New Challenges in a New Era — Leadership Matters

August 4, 2016

America’s top companies play a big role in every sector of the U.S. economy. And as the leaders of those companies, we see up close how the governance of public companies impacts the country’s economic health over the long run.

For decades, Business Roundtable has set the standard in governance practices with its flagship publication, Principles of Corporate Governance. And — faced with new challenges in a new era — that continues today.

Business Roundtable has updated the Principles for 2016, giving companies leading guidance for upholding the highest standards of governance.

The Principles, in particular, stake out ground on the key issues that are shaping the 21st century business environment, including changes in shareholder engagement and responsibility and the rising tide of shareholder activism, as well as other topics such as board diversity and cybersecurity.

No one approach to corporate governance can possibly serve all companies. That’s why the Principles are a guide to help each company develop the structures, practices and processes that are appropriate in light of its needs and circumstances.

Central to a corporation’s success is a healthy and appropriate relationship between the CEO and senior corporate management, the board of directors and the shareholders. There are many examples of how strong and effective CEO leadership makes the difference between a good company and an exceptional one. While great leadership can never be guaranteed, companies can take steps to ensure that it is identified and nurtured — as the Principles illustrate.

We would like to share with you a few areas emphasized in the Principles where leadership matters now more than ever.

The Board & Senior Management

In public companies, the board of directors represents the long-term economic interests of the corporation and the shareholders as a whole. One of the board’s primary duties is to identify, evaluate and select a well-qualified CEO to lead the company. Once a CEO is in place, the board is responsible for ensuring that the CEO and senior management are accountable to shareholders for driving long-term value, preemptively addressing foreseeable risks and operating the company according to the highest standards of ethics and compliance.

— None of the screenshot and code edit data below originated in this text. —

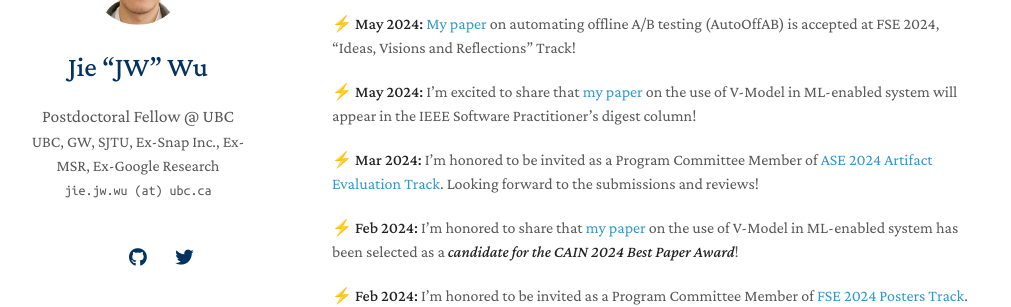
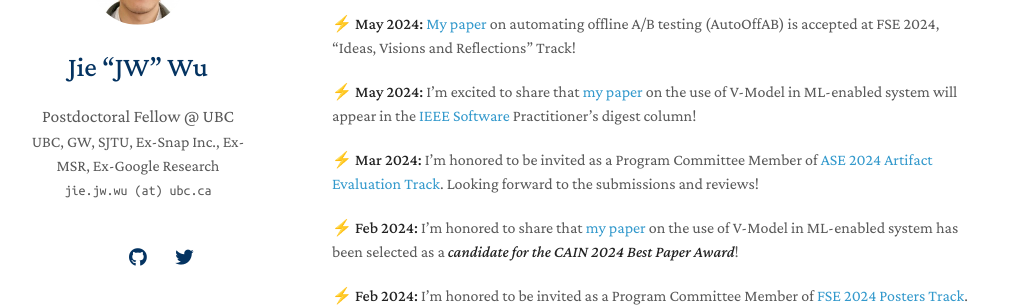
Before and after one commit to yaoyao-liu/minimal-light, a Jekyll site: the page built from index.md, in a window 1280 px wide and 900 px high, scrolled down 426 px. Shown: the part 177-484 px from the top of the window, without its empty margins (138-1149 px from the left). Built offline with Jekyll 4.4.1, drawn with Linux system fonts in a browser that asks for light colours; nearby versions of some CDN libraries; a style sheet for code colours, icons or effects is not loaded; our own code applies the rules of GitHub Pages for plain Markdown files; part of the change alters nothing that is shown.

```diff
--- a/index.md
+++ b/index.md
@@ -15,7 +15,7 @@ I worked as a software engineer in the industry for nearly a decade at [Snap Inc
 
 **⚡ May 2024:** [My paper](https://jie-jw-wu.github.io/assets/AutoOffAB-fse-camare-ready.pdf) on automating offline A/B testing (AutoOffAB) is accepted at FSE 2024, "Ideas, Visions and Reflections" Track!
 
-**⚡ May 2024:** I'm excited to share that [my paper](https://arxiv.org/pdf/2308.05381.pdf) on the use of V-Model in ML-enabled system will appear in the IEEE Software Practitioner's digest column!
+**⚡ May 2024:** I'm excited to share that [my paper](https://arxiv.org/pdf/2308.05381.pdf) on the use of V-Model in ML-enabled system will appear in the [IEEE Software](https://www.computer.org/csdl/magazine/so) Practitioner's digest column!
 
 **⚡ Mar 2024:** I'm honored to be invited as a Program Committee Member of [ASE 2024 Artifact Evaluation Track](https://conf.researchr.org/track/ase-2024/ase-2024-artifact-evaluation-track). Looking forward to the submissions and reviews!
 
```
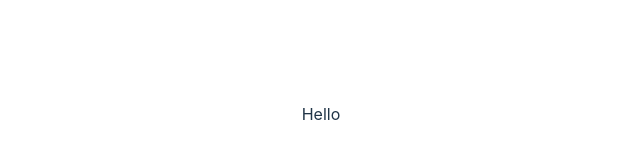
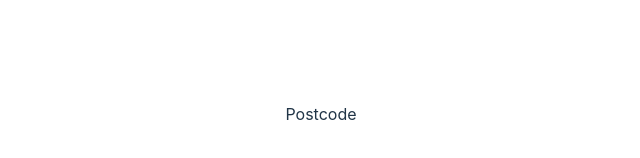
Before and after one commit to Obizim/postcode, a React (Vite) app: page /postcode/1 in a window 1280 px wide. Shown: the part 286-444 px from the top of the page, without its empty margins (319-959 px from the left). Built offline with nearby package versions, Linux system fonts and the light colour scheme.

Commit message:
react routing

```diff
--- a/package.json
+++ b/package.json
@@ -11,7 +11,8 @@
   },
   "dependencies": {
     "react": "^18.2.0",
-    "react-dom": "^18.2.0"
+    "react-dom": "^18.2.0",
+    "react-router-dom": "^6.15.0"
   },
   "devDependencies": {
     "@types/react": "^18.2.15",
--- a/src/App.tsx
+++ b/src/App.tsx
@@ -1,11 +1,27 @@
+import { createBrowserRouter, RouterProvider } from 'react-router-dom'
 import './App.css'
+import Home from './pages/Home'
+import Postcode from './pages/Postcode'
+
+const router = createBrowserRouter([
+  {
+    children: [
+      {
+        path: '/',
+        element: <Home />
+      },
+      {
+        path: '/postcode/:code',
+        element: <Postcode />
+      }
+    ]
+  }
+])
 
 function App() {
 
   return (
-    <>
-    Hello
-    </>
+    <RouterProvider router={router}/>
   )
 }
 
--- /dev/null
+++ b/src/pages/Home.tsx
@@ -0,0 +1,7 @@
+function Home() {
+    return <section>
+        home
+    </section>
+}
+
+export default Home
--- /dev/null
+++ b/src/pages/Postcode.tsx
@@ -0,0 +1,7 @@
+function Postcode() {
+    return <section>
+        Postcode
+    </section>
+}
+
+export default Postcode
```
Also changed, not shown: 1 other file (tests, documents, lock files or other folders).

Shareholder Engagement

One of the more recent trends in corporate governance is the growing desire of companies to more deeply engage their shareholders — coupled with record levels of shareholder activism to influence the board and management. This modern environment is creating new challenges for targeted companies and their boards, often soaking up time and resources and diverting their focus on what is good for the economy.

In a public company, shareholders elect directors to oversee management’s operation of the company in the best interests of the company and its shareholders as a whole. The board of directors occupies a critical link in the chain of accountability between management and shareholders. But, shareholders are neither homogeneous nor monolithic — they have many different interests shaped by their individual circumstances. Thus, the board neither represents particular shareholders nor groups of shareholder activists pursuing agendas — whether economic or non-economic, long-term or short-term — that are at odds with the long-term best interests of the company and its shareholders.

In this era of deeper shareholder engagement, the board’s role is to listen and appropriately respond to shareholder concerns regarding value creation over the long run. While social, political and environmental activism may play an important role in shaping society, in general, it should have no formal role in the boardroom — outside of the appropriate management of a firm’s enterprise risks.

The top priority for CEOs and boards should be to drive corporate performance over the long term. Allowing leadership to focus on growing the business and its value creation will ultimately deliver increased living standards, expand opportunities for Americans and create more room for social improvement.

Shareholder Accountability & Responsibility

Shareholders, too, should have more responsibility in this new environment. For America’s CEOs, transparency is a basic but essential element in this “age of information.” A shareholder that attempts to influence corporate behavior also should be encouraged to publicly disclose the nature of its identity and ownership — even in cases where the federal securities laws may not require disclosure.

This responsibility goes beyond disclosure. Shareholders should not seek additional empowerment without assuming increased accountability to promote a company’s long-term strategy. This means they should not use their investments for purposes that are out of sync with the goals of for-profit public enterprises and shareholders’ best interests. They should also not leverage their investment to pursue personal, social or short-term agendas unrelated to the company’s business strategy.

This concept of shareholder responsibility is becoming an integral part of modern thinking on corporate governance in the United States — an area in which we stand ready to lead.

We encourage you to take a look at the Principles of Corporate Governance and see what the future of exceptional U.S. corporate leadership looks like — and the dividends it will pay.